Given the lack of specific performance measurements, the ADF also fails to articulate the implications of failing or succeeding. Egregious workplace failings can be met with disciplinary actions that are tied to specific criteria. Comparatively, there is little ability for addressing small failures – the goalposts of which to measure them against are absent. Similarly, commendations and awards exist to reward outstanding achievement, yet for small successes the tangible rewards are typically absent.
Initially the transition to a ROWE will force leaders to consider how to break down roles and responsibilities into daily or weekly tasks. This process itself would likely be informative, providing clarity to areas that have previously been a ‘grey zone’ of responsibility. Once leaders within a unit have established KPIs for its workforce they are able to focus on more pressing issues each week rather than needing to task subordinates.
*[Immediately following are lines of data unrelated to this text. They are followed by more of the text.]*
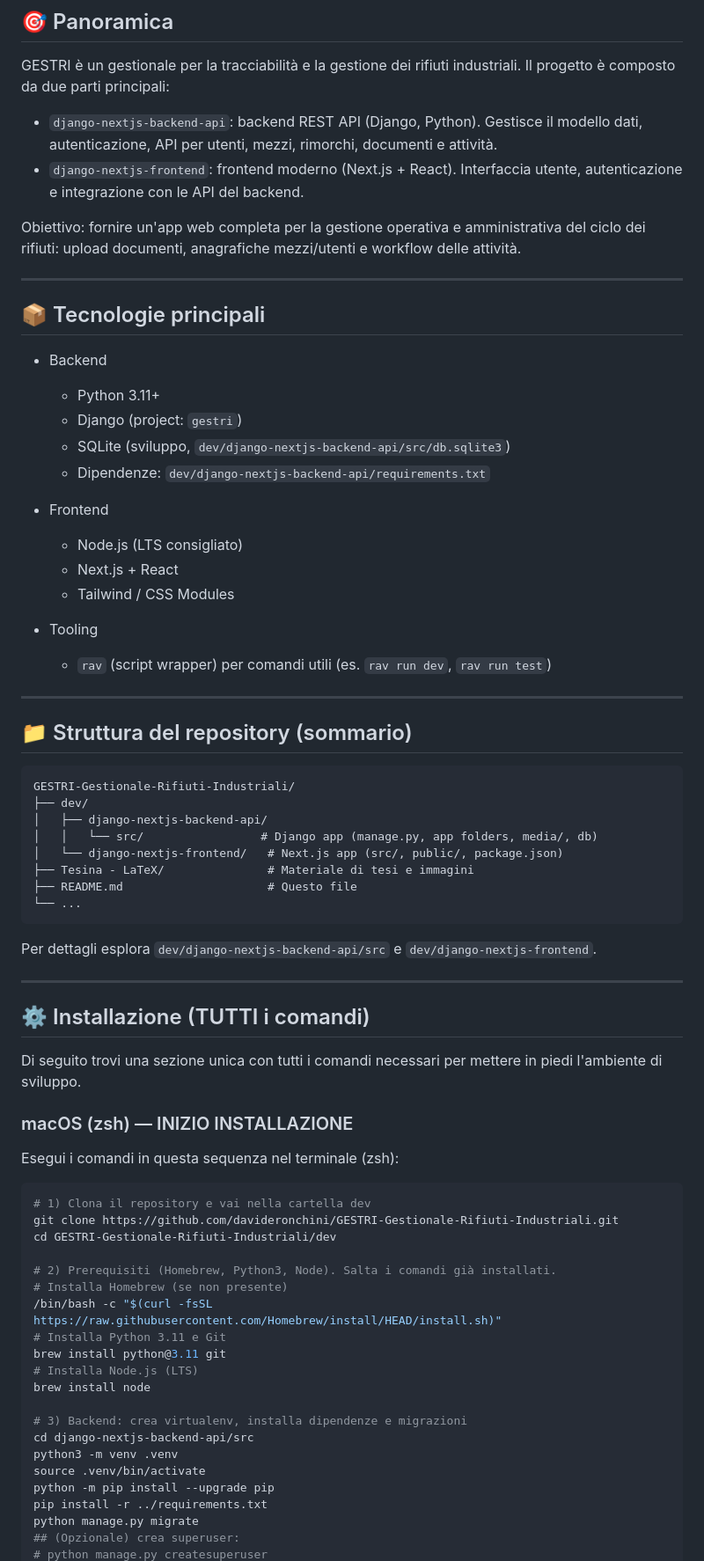
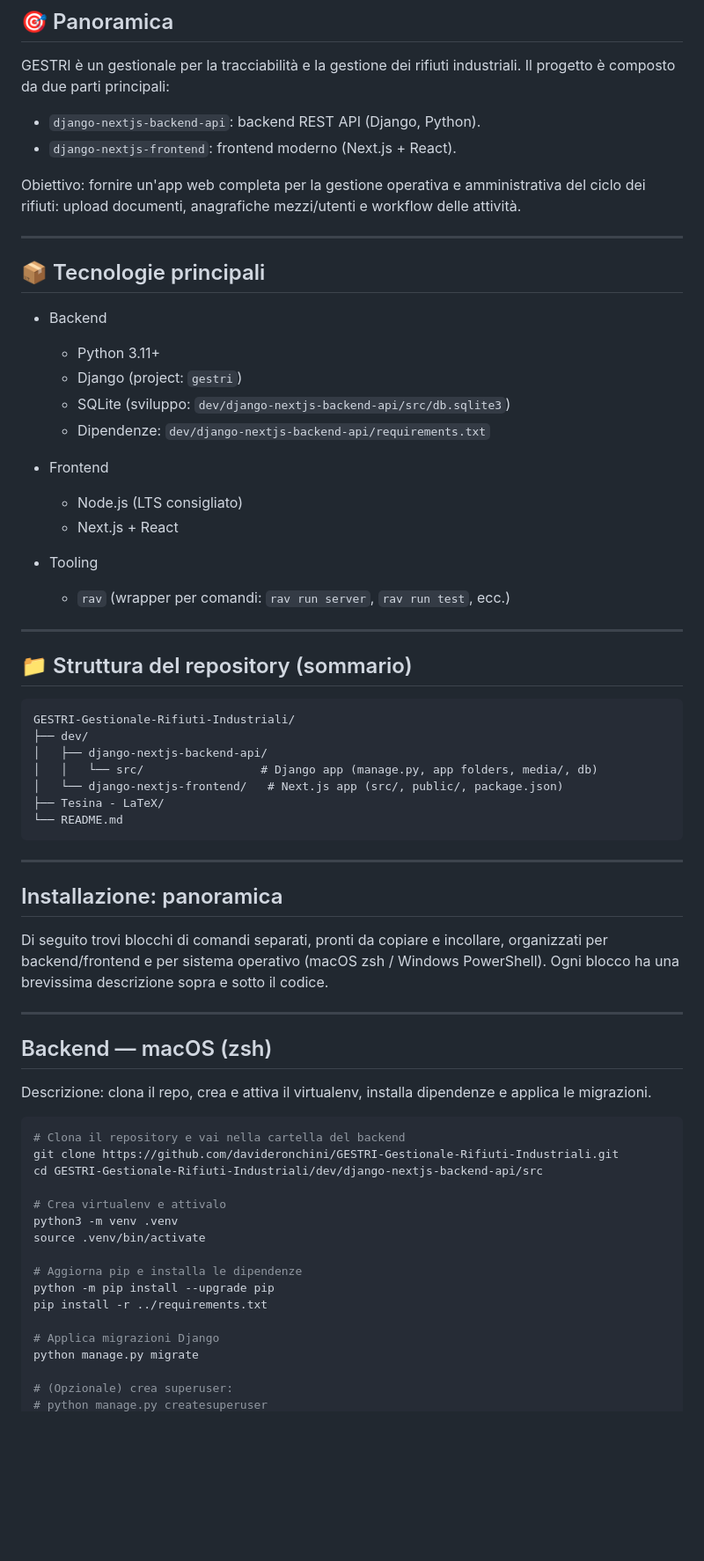
Before and after one commit to davideronchini/GESTRI-Gestionale-Rifiuti-Industriali, a Markdown page: README.md, the part around one of its changes. Shown at 88% size. GitHub-like rendering; blank space fills up the shorter version.

Commit message:
Aggiornato README.md

````diff
--- a/README.md
+++ b/README.md
@@ -10,8 +10,8 @@
 
 GESTRI è un gestionale per la tracciabilità e la gestione dei rifiuti industriali. Il progetto è composto da due parti principali:
 
-- `django-nextjs-backend-api`: backend REST API (Django, Python). Gestisce il modello dati, autenticazione, API per utenti, mezzi, rimorchi, documenti e attività.
-- `django-nextjs-frontend`: frontend moderno (Next.js + React). Interfaccia utente, autenticazione e integrazione con le API del backend.
+- `django-nextjs-backend-api`: backend REST API (Django, Python).
+- `django-nextjs-frontend`: frontend moderno (Next.js + React).
 
 Obiettivo: fornire un'app web completa per la gestione operativa e amministrativa del ciclo dei rifiuti: upload documenti, anagrafiche mezzi/utenti e workflow delle attività.
 
@@ -23,17 +23,16 @@ Obiettivo: fornire un'app web completa per la gestione operativa e amministrativ
 
   - Python 3.11+
   - Django (project: `gestri`)
-  - SQLite (sviluppo, `dev/django-nextjs-backend-api/src/db.sqlite3`)
+  - SQLite (sviluppo: `dev/django-nextjs-backend-api/src/db.sqlite3`)
   - Dipendenze: `dev/django-nextjs-backend-api/requirements.txt`
 
 - Frontend
 
   - Node.js (LTS consigliato)
   - Next.js + React
-  - Tailwind / CSS Modules
 
 - Tooling
-  - `rav` (script wrapper) per comandi utili (es. `rav run dev`, `rav run test`)
+  - `rav` (wrapper per comandi: `rav run server`, `rav run test`, ecc.)
 
 ---
 
@@ -45,42 +44,37 @@ GESTRI-Gestionale-Rifiuti-Industriali/
 │   ├── django-nextjs-backend-api/
 │   │   └── src/                 # Django app (manage.py, app folders, media/, db)
 │   └── django-nextjs-frontend/   # Next.js app (src/, public/, package.json)
-├── Tesina - LaTeX/               # Materiale di tesi e immagini
-├── README.md                     # Questo file
-└── ...
+├── Tesina - LaTeX/
+└── README.md
 ```
-
-Per dettagli esplora `dev/django-nextjs-backend-api/src` e `dev/django-nextjs-frontend`.
 
 ---
 
-## ⚙️ Installazione (TUTTI i comandi)
+## Installazione: panoramica
 
-Di seguito trovi una sezione unica con tutti i comandi necessari per mettere in piedi l'ambiente di sviluppo.
+Di seguito trovi blocchi di comandi separati, pronti da copiare e incollare, organizzati per backend/frontend e per sistema operativo (macOS zsh / Windows PowerShell). Ogni blocco ha una brevissima descrizione sopra e sotto il codice.
 
-### macOS (zsh) — INIZIO INSTALLAZIONE
+---
 
-Esegui i comandi in questa sequenza nel terminale (zsh):
+## Backend — macOS (zsh)
+
+Descrizione: clona il repo, crea e attiva il virtualenv, installa dipendenze e applica le migrazioni.
 
 ```bash
-# 1) Clona il repository e vai nella cartella dev
+# Clona il repository e vai nella cartella del backend
 git clone https://github.com/davideronchini/GESTRI-Gestionale-Rifiuti-Industriali.git
-cd GESTRI-Gestionale-Rifiuti-Industriali/dev
+cd GESTRI-Gestionale-Rifiuti-Industriali/dev/django-nextjs-backend-api/src
 
-# 2) Prerequisiti (Homebrew, Python3, Node). Salta i comandi già installati.
-# Installa Homebrew (se non presente)
-/bin/bash -c "$(curl -fsSL https://raw.githubusercontent.com/Homebrew/install/HEAD/install.sh)"
-# Installa Python 3.11 e Git
-brew install python@3.11 git
-# Installa Node.js (LTS)
-brew install node
-
-# 3) Backend: crea virtualenv, installa dipendenze e migrazioni
-cd django-nextjs-backend-api/src
+# Crea virtualenv e attivalo
 python3 -m venv .venv
 source .venv/bin/activate
+
+# Aggiorna pip e installa le dipendenze
 python -m pip install --upgrade pip
 pip install -r ../requirements.txt
+
+# Applica migrazioni Django
 python manage.py migrate
-## (Opzionale) crea superuser:
+
+# (Opzionale) crea superuser:
 # python manage.py createsuperuser
````
Also changed, not shown: other parts of README.md (+183 -40 lines).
If the ROWE model has been truly adopted, managers should be happy to allow flexibility in working hours and locations. Given that a ROWE seeks to measure output, not hours worked, if the KPIs have been adequately considered there is no reason for members to stay until 4.30 if it is not necessary. The onus is on managers to determine where the specified KPIs meet strategic intent, if not they will need to be adjusted accordingly. For the workforce itself, these KPIs should provide not only direction for effort allocation, but also a level of extrinsic motivation.
Inequalities will arise as some workers prove more efficient in meeting KPIs than others, hence achieving more flexibility or time off, but this isn’t necessarily a drawback. As workers become incentivised to meet KPIs, in pursuit of external rewards, they will be likely to innovate and improve the current processes. Furthermore, if KPIs are structured in a way which requires unit cohesion and co-operation, as opposed to individual success, then a ROWE can ensure there aren’t some who are left behind.
As the private sector modernises workforce design with the implementation of ROWEs, the ADF should do the same. Transforming the working mindset from one of attendance, to one of output, places greater responsibility into the employee while also encouraging performance and innovation. As private institutions show a willingness to adapt to ROWEs, increased pressure will be placed on the ADF to keep up – especially as workers around the globe show desire for more time off. The unique role of the ADF will place limits on the implementation of a ROWE in certain environments, however this should not obscure the benefit it could have to the barracked workforce.
About the author: Jack Ryan is a junior officer in the Royal Australian Air Force currently supporting the F-35. He is a Distinguished Graduate of the Australian Defence Force Academy where he studied politics and history. You can follow him on twitter @justjackryan.